▶ **TASK DIRECTIONS**: The whole listing needs retyping exactly; keep the pictures out of it.

▶ **EXERCISE INPUTS**:
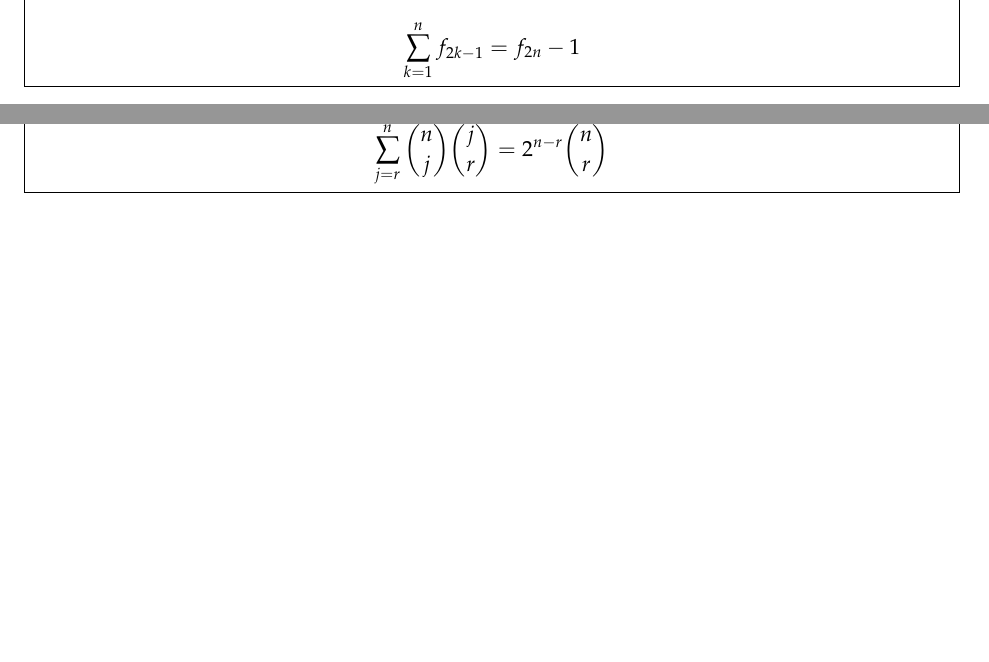
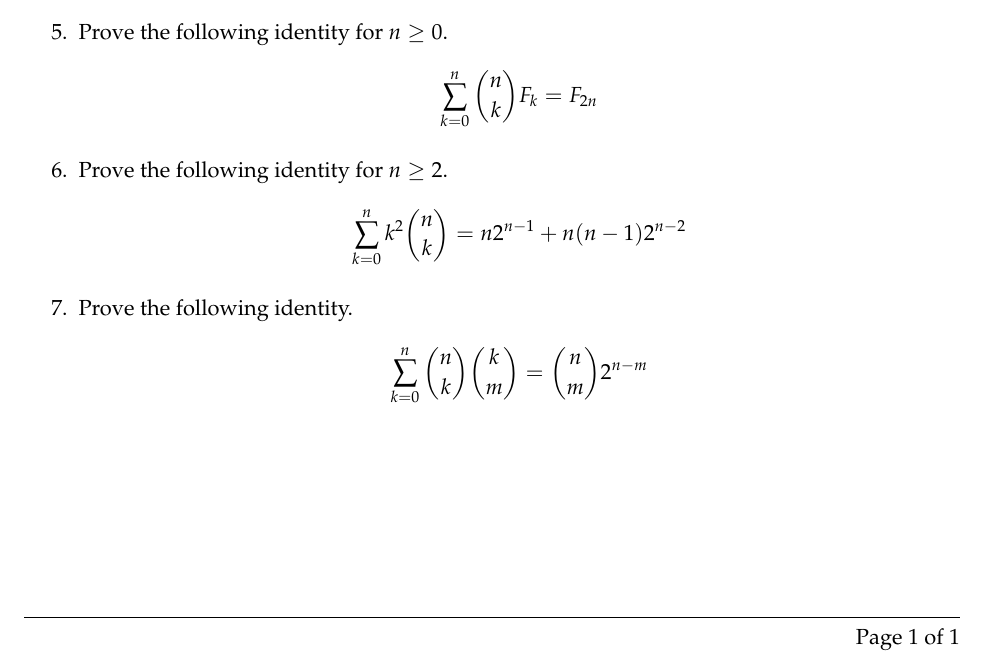
Before and after one commit to grenmester/Combo-Proofs, a LaTeX document (combo_proofs.tex): two parts of pages 5 and 8 of 8 before the commit and part of the page after it, the two joined at a grey line, cut at the place of the change, the shorter picture padded with empty space. Compiled offline with pdfLaTeX.

Commit message:
Change formatting of problems

```diff
--- a/combo_proofs.tex
+++ b/combo_proofs.tex
@@ -72,12 +50,0 @@
-\begin{solution}
-    \vfill
-\end{solution}
-
-\newpage
-
-%------------------------- Problem 5 -----------------------
-
-\begin{problem}
-    Prove the following identity for $n\geq0$.
-    $$\sum_{k=1}^nf_{2k-1}=f_{2n}-1$$
-\end{problem}
@@ -111,20 +63,10 @@
-\begin{solution}
-    \vfill
-\end{solution}
-
-\newpage
 
 %------------------------- Problem 8 -----------------------
 
-\begin{problem}
+\item
     Prove the following identity.
-    $$\sum_{j=r}^n\binom{n}{j}\binom{j}{r}=2^{n-r}\binom{n}{r}$$
-\end{problem}
+    $$\sum_{k=0}^n\binom{n}{k}\binom{k}{m}=\binom{n}{m}2^{n-m}$$
 
-\begin{solution}
-    \vfill
-\end{solution}
-
-\newpage
+\end{enumerate}
 
 \end{document}
```
Also changed, not shown: combo_proofs.pdf, combo_proofs.tex (52 more changed lines).
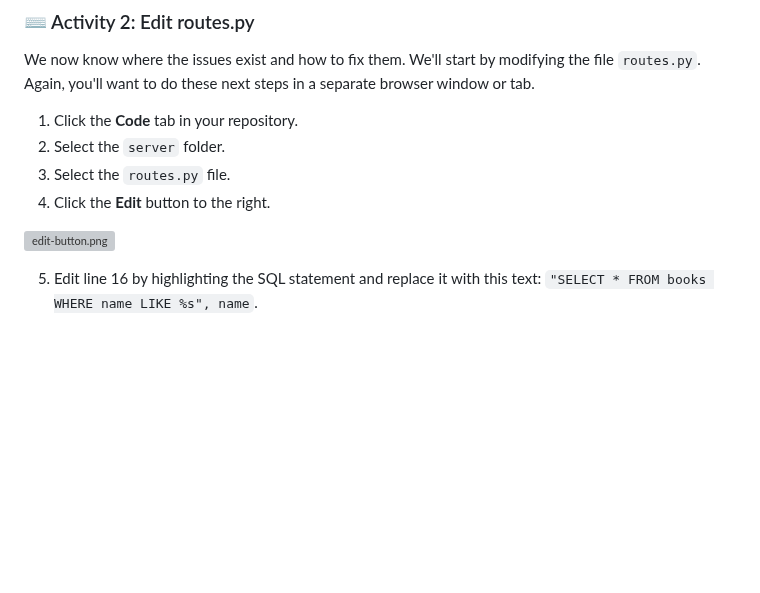
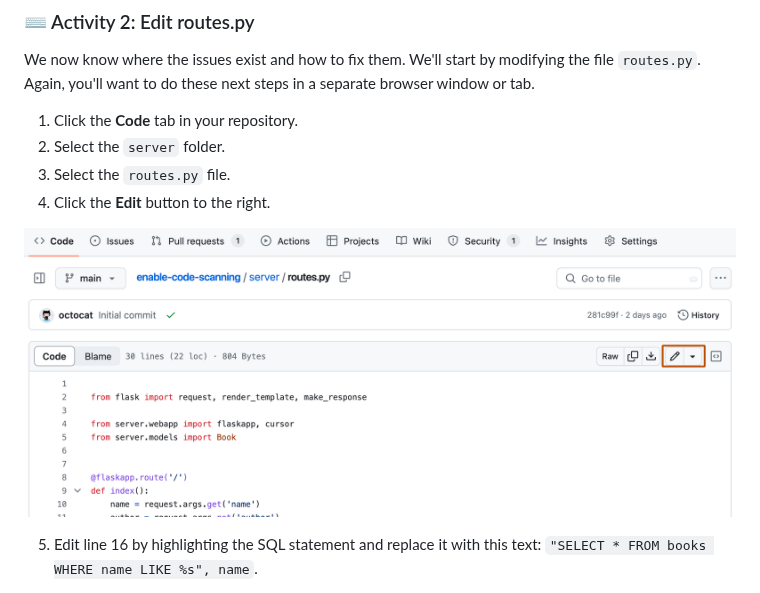
Before and after one commit to skills/introduction-to-codeql, a Markdown page: .github/steps/3-fix-security-vulnerabilities.md, the part around the change. Drawn GitHub-style; blank space fills up the shorter version; grey boxes are pictures that could not be loaded.

Commit message:
Update 3-fix-security-vulnerabilities.md
image fix

```diff
--- a/.github/steps/3-fix-security-vulnerabilities.md
+++ b/.github/steps/3-fix-security-vulnerabilities.md
@@ -29,7 +29,7 @@ We now know where the issues exist and how to fix them. We'll start by modifying
 3. Select the `routes.py` file.
 4. Click the **Edit** button to the right.
 
-  ![edit-button.png](images/edit-button.png)
+  ![edit-button.png](/images/edit-button.png)
 
 5. Edit line 16 by highlighting the SQL statement and replace it with this text: `"SELECT * FROM books WHERE name LIKE %s", name`.
 
```
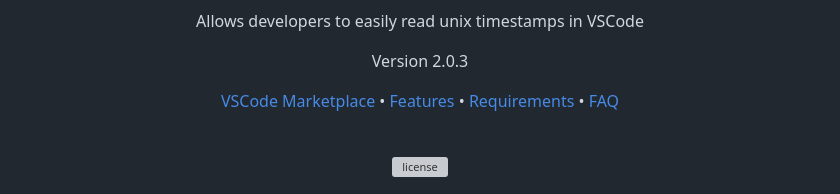
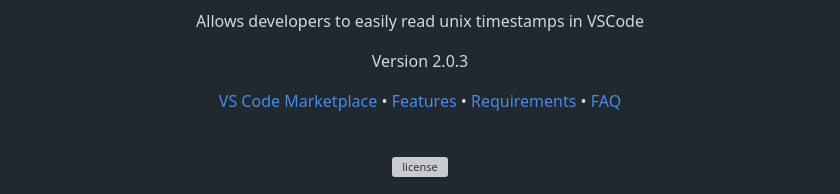
Before and after one commit to 3sannasia/VSCode-Extension-Unix-to-UTC, a Markdown page: README.md, the part around the change. Drawn GitHub-style; grey boxes are pictures that could not be loaded.

```diff
--- a/README.md
+++ b/README.md
@@ -6,7 +6,7 @@
 <p align = "center"r> Version 2.0.3 </p>
 
 <p align="center">
-  <a href="https://marketplace.visualstudio.com/items?itemName=kashsan.unix-to-utc&ssr=false#overview">VSCode Marketplace</a> •
+  <a href="https://marketplace.visualstudio.com/items?itemName=kashsan.unix-to-utc&ssr=false#overview">VS Code Marketplace</a> •
   <a href="#features">Features</a> •
     <a href="#requirements">Requirements</a>  •
   <a href="#faq">FAQ</a>
```
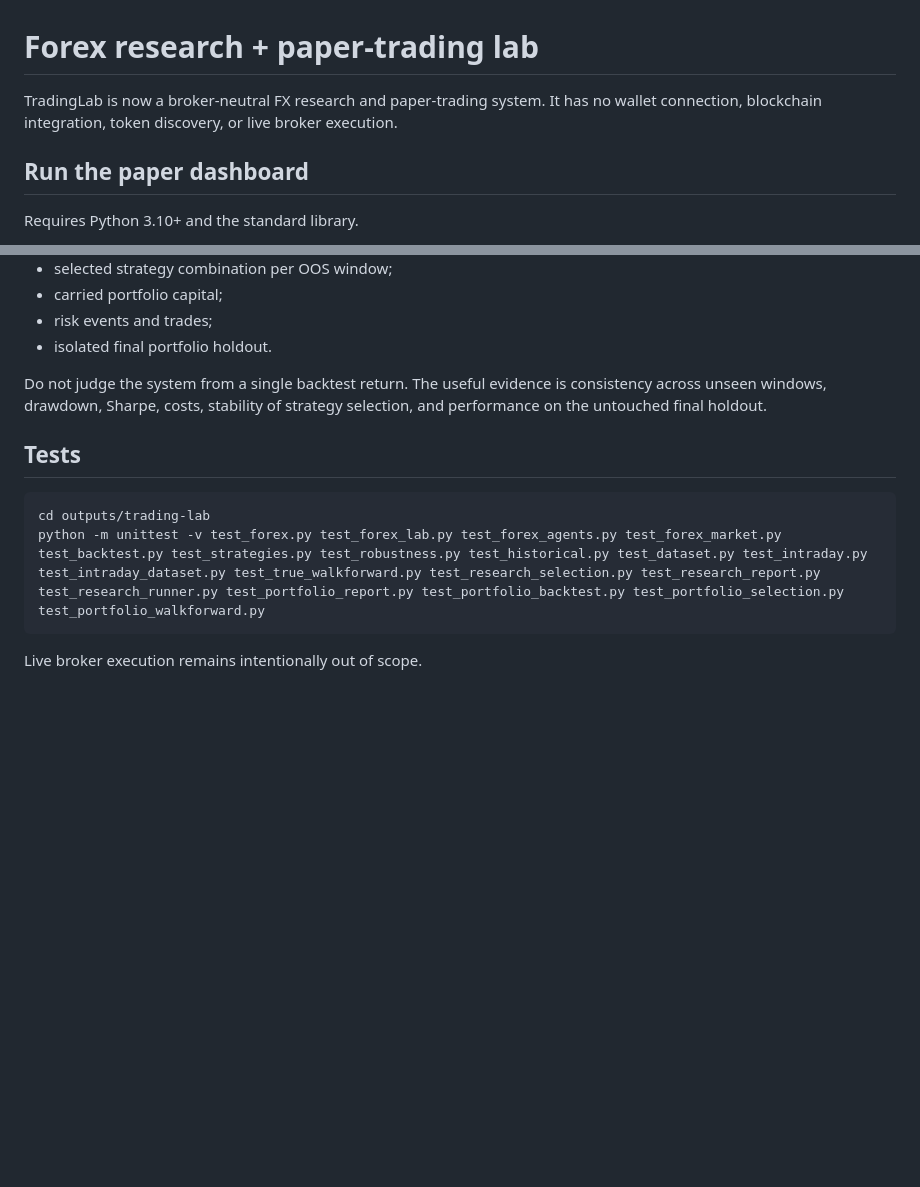
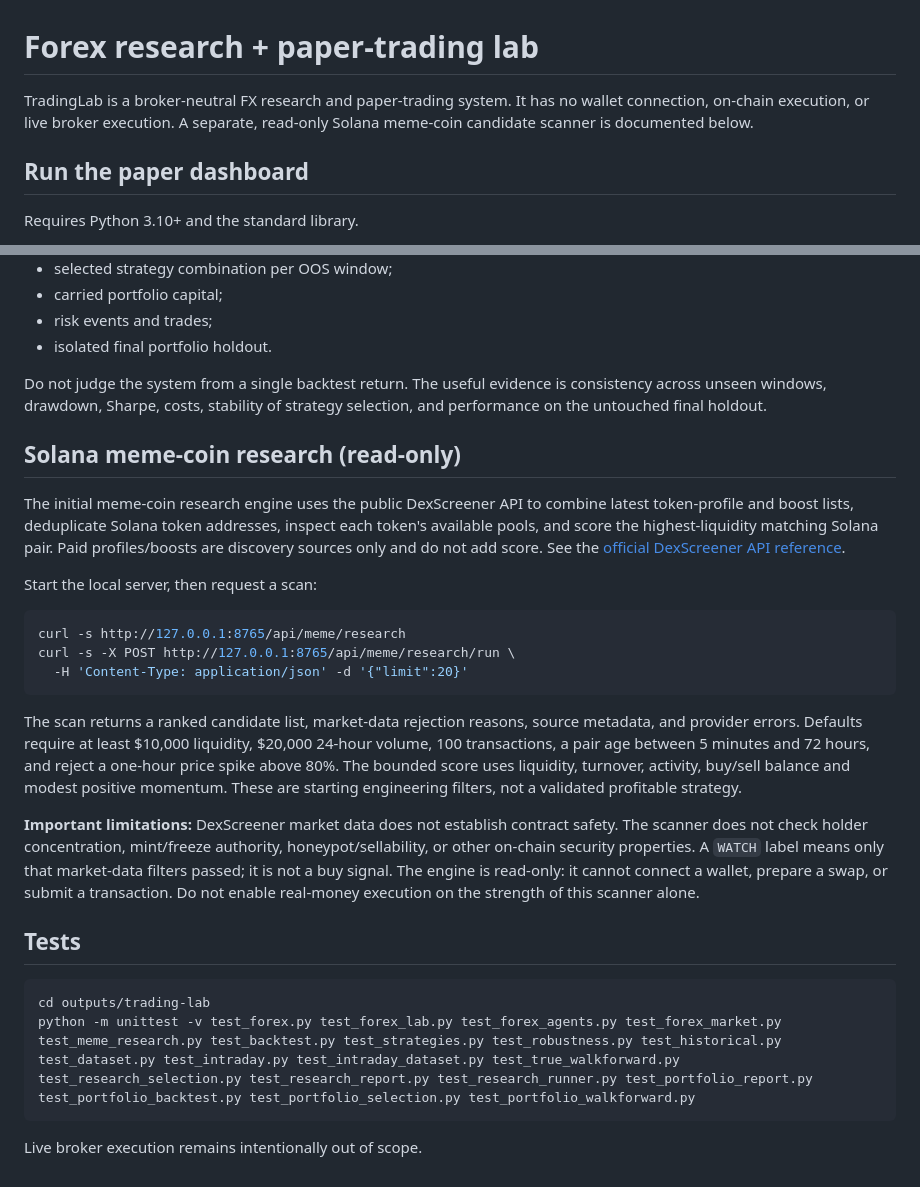
Before and after one commit to mediablink8-star/tradingbo, a Markdown page: outputs/trading-lab/README.md, 2 parts joined by grey strips. Rendered like a GitHub page; blank space fills up the shorter version.

Commit message:
Document Solana meme research scanner and safety limits

````diff
--- a/outputs/trading-lab/README.md
+++ b/outputs/trading-lab/README.md
@@ -1,8 +1,8 @@
 # Forex research + paper-trading lab
 
-TradingLab is now a broker-neutral FX research and paper-trading system. It has
-no wallet connection, blockchain integration, token discovery, or live broker
-execution.
+TradingLab is a broker-neutral FX research and paper-trading system. It has no
+wallet connection, on-chain execution, or live broker execution. A separate,
+read-only Solana meme-coin candidate scanner is documented below.
 
 ## Run the paper dashboard
 
@@ -130,11 +130,41 @@ Do not judge the system from a single backtest return. The useful evidence is
 consistency across unseen windows, drawdown, Sharpe, costs, stability of
 strategy selection, and performance on the untouched final holdout.
 
+## Solana meme-coin research (read-only)
+
+The initial meme-coin research engine uses the public DexScreener API to combine
+latest token-profile and boost lists, deduplicate Solana token addresses, inspect
+each token's available pools, and score the highest-liquidity matching Solana
+pair. Paid profiles/boosts are discovery sources only and do not add score.
+See the [official DexScreener API reference](https://docs.dexscreener.com/api/reference).
+
+Start the local server, then request a scan:
+
+```bash
+curl -s http://127.0.0.1:8765/api/meme/research
+curl -s -X POST http://127.0.0.1:8765/api/meme/research/run \
+  -H 'Content-Type: application/json' -d '{"limit":20}'
+```
+
+The scan returns a ranked candidate list, market-data rejection reasons, source
+metadata, and provider errors. Defaults require at least $10,000 liquidity,
+$20,000 24-hour volume, 100 transactions, a pair age between 5 minutes and
+72 hours, and reject a one-hour price spike above 80%. The bounded score uses
+liquidity, turnover, activity, buy/sell balance and modest positive momentum.
+These are starting engineering filters, not a validated profitable strategy.
+
+**Important limitations:** DexScreener market data does not establish contract
+safety. The scanner does not check holder concentration, mint/freeze authority,
+honeypot/sellability, or other on-chain security properties. A `WATCH` label
+means only that market-data filters passed; it is not a buy signal. The engine
+is read-only: it cannot connect a wallet, prepare a swap, or submit a transaction.
+Do not enable real-money execution on the strength of this scanner alone.
+
 ## Tests
 
 ```
 cd outputs/trading-lab
-python -m unittest -v test_forex.py test_forex_lab.py test_forex_agents.py test_forex_market.py test_backtest.py test_strategies.py test_robustness.py test_historical.py test_dataset.py test_intraday.py test_intraday_dataset.py test_true_walkforward.py test_research_selection.py test_research_report.py test_research_runner.py test_portfolio_report.py test_portfolio_backtest.py test_portfolio_selection.py test_portfolio_walkforward.py
+python -m unittest -v test_forex.py test_forex_lab.py test_forex_agents.py test_forex_market.py test_meme_research.py test_backtest.py test_strategies.py test_robustness.py test_historical.py test_dataset.py test_intraday.py test_intraday_dataset.py test_true_walkforward.py test_research_selection.py test_research_report.py test_research_runner.py test_portfolio_report.py test_portfolio_backtest.py test_portfolio_selection.py test_portfolio_walkforward.py
 ```
 
 Live broker execution remains intentionally out of scope.
````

▶ **RESPONSE TO THE TASK**:
Before and after one commit to grenmester/Combo-Proofs, a LaTeX document (combo_proofs.tex): two parts of pages 5 and 8 of 8 before the commit and part of the page after it, the two joined at a grey line, cut at the place of the change, the shorter picture padded with empty space. Compiled offline with pdfLaTeX.

Commit message:
Change formatting of problems

```diff
--- a/combo_proofs.tex
+++ b/combo_proofs.tex
@@ -72,12 +50,0 @@
-\begin{solution}
-    \vfill
-\end{solution}
-
-\newpage
-
-%------------------------- Problem 5 -----------------------
-
-\begin{problem}
-    Prove the following identity for $n\geq0$.
-    $$\sum_{k=1}^nf_{2k-1}=f_{2n}-1$$
-\end{problem}
@@ -111,20 +63,10 @@
-\begin{solution}
-    \vfill
-\end{solution}
-
-\newpage
 
 %------------------------- Problem 8 -----------------------
 
-\begin{problem}
+\item
     Prove the following identity.
-    $$\sum_{j=r}^n\binom{n}{j}\binom{j}{r}=2^{n-r}\binom{n}{r}$$
-\end{problem}
+    $$\sum_{k=0}^n\binom{n}{k}\binom{k}{m}=\binom{n}{m}2^{n-m}$$
 
-\begin{solution}
-    \vfill
-\end{solution}
-
-\newpage
+\end{enumerate}
 
 \end{document}
```
Also changed, not shown: combo_proofs.pdf, combo_proofs.tex (52 more changed lines).
Before and after one commit to skills/introduction-to-codeql, a Markdown page: .github/steps/3-fix-security-vulnerabilities.md, the part around the change. Drawn GitHub-style; blank space fills up the shorter version; grey boxes are pictures that could not be loaded.

Commit message:
Update 3-fix-security-vulnerabilities.md
image fix

```diff
--- a/.github/steps/3-fix-security-vulnerabilities.md
+++ b/.github/steps/3-fix-security-vulnerabilities.md
@@ -29,7 +29,7 @@ We now know where the issues exist and how to fix them. We'll start by modifying
 3. Select the `routes.py` file.
 4. Click the **Edit** button to the right.
 
-  ![edit-button.png](images/edit-button.png)
+  ![edit-button.png](/images/edit-button.png)
 
 5. Edit line 16 by highlighting the SQL statement and replace it with this text: `"SELECT * FROM books WHERE name LIKE %s", name`.
 
```
Before and after one commit to 3sannasia/VSCode-Extension-Unix-to-UTC, a Markdown page: README.md, the part around the change. Drawn GitHub-style; grey boxes are pictures that could not be loaded.

```diff
--- a/README.md
+++ b/README.md
@@ -6,7 +6,7 @@
 <p align = "center"r> Version 2.0.3 </p>
 
 <p align="center">
-  <a href="https://marketplace.visualstudio.com/items?itemName=kashsan.unix-to-utc&ssr=false#overview">VSCode Marketplace</a> •
+  <a href="https://marketplace.visualstudio.com/items?itemName=kashsan.unix-to-utc&ssr=false#overview">VS Code Marketplace</a> •
   <a href="#features">Features</a> •
     <a href="#requirements">Requirements</a>  •
   <a href="#faq">FAQ</a>
```
Before and after one commit to mediablink8-star/tradingbo, a Markdown page: outputs/trading-lab/README.md, 2 parts joined by grey strips. Rendered like a GitHub page; blank space fills up the shorter version.

Commit message:
Document Solana meme research scanner and safety limits

````diff
--- a/outputs/trading-lab/README.md
+++ b/outputs/trading-lab/README.md
@@ -1,8 +1,8 @@
 # Forex research + paper-trading lab
 
-TradingLab is now a broker-neutral FX research and paper-trading system. It has
-no wallet connection, blockchain integration, token discovery, or live broker
-execution.
+TradingLab is a broker-neutral FX research and paper-trading system. It has no
+wallet connection, on-chain execution, or live broker execution. A separate,
+read-only Solana meme-coin candidate scanner is documented below.
 
 ## Run the paper dashboard
 
@@ -130,11 +130,41 @@ Do not judge the system from a single backtest return. The useful evidence is
 consistency across unseen windows, drawdown, Sharpe, costs, stability of
 strategy selection, and performance on the untouched final holdout.
 
+## Solana meme-coin research (read-only)
+
+The initial meme-coin research engine uses the public DexScreener API to combine
+latest token-profile and boost lists, deduplicate Solana token addresses, inspect
+each token's available pools, and score the highest-liquidity matching Solana
+pair. Paid profiles/boosts are discovery sources only and do not add score.
+See the [official DexScreener API reference](https://docs.dexscreener.com/api/reference).
+
+Start the local server, then request a scan:
+
+```bash
+curl -s http://127.0.0.1:8765/api/meme/research
+curl -s -X POST http://127.0.0.1:8765/api/meme/research/run \
+  -H 'Content-Type: application/json' -d '{"limit":20}'
+```
+
+The scan returns a ranked candidate list, market-data rejection reasons, source
+metadata, and provider errors. Defaults require at least $10,000 liquidity,
+$20,000 24-hour volume, 100 transactions, a pair age between 5 minutes and
+72 hours, and reject a one-hour price spike above 80%. The bounded score uses
+liquidity, turnover, activity, buy/sell balance and modest positive momentum.
+These are starting engineering filters, not a validated profitable strategy.
+
+**Important limitations:** DexScreener market data does not establish contract
+safety. The scanner does not check holder concentration, mint/freeze authority,
+honeypot/sellability, or other on-chain security properties. A `WATCH` label
+means only that market-data filters passed; it is not a buy signal. The engine
+is read-only: it cannot connect a wallet, prepare a swap, or submit a transaction.
+Do not enable real-money execution on the strength of this scanner alone.
+
 ## Tests
 
 ```
 cd outputs/trading-lab
-python -m unittest -v test_forex.py test_forex_lab.py test_forex_agents.py test_forex_market.py test_backtest.py test_strategies.py test_robustness.py test_historical.py test_dataset.py test_intraday.py test_intraday_dataset.py test_true_walkforward.py test_research_selection.py test_research_report.py test_research_runner.py test_portfolio_report.py test_portfolio_backtest.py test_portfolio_selection.py test_portfolio_walkforward.py
+python -m unittest -v test_forex.py test_forex_lab.py test_forex_agents.py test_forex_market.py test_meme_research.py test_backtest.py test_strategies.py test_robustness.py test_historical.py test_dataset.py test_intraday.py test_intraday_dataset.py test_true_walkforward.py test_research_selection.py test_research_report.py test_research_runner.py test_portfolio_report.py test_portfolio_backtest.py test_portfolio_selection.py test_portfolio_walkforward.py
 ```
 
 Live broker execution remains intentionally out of scope.
````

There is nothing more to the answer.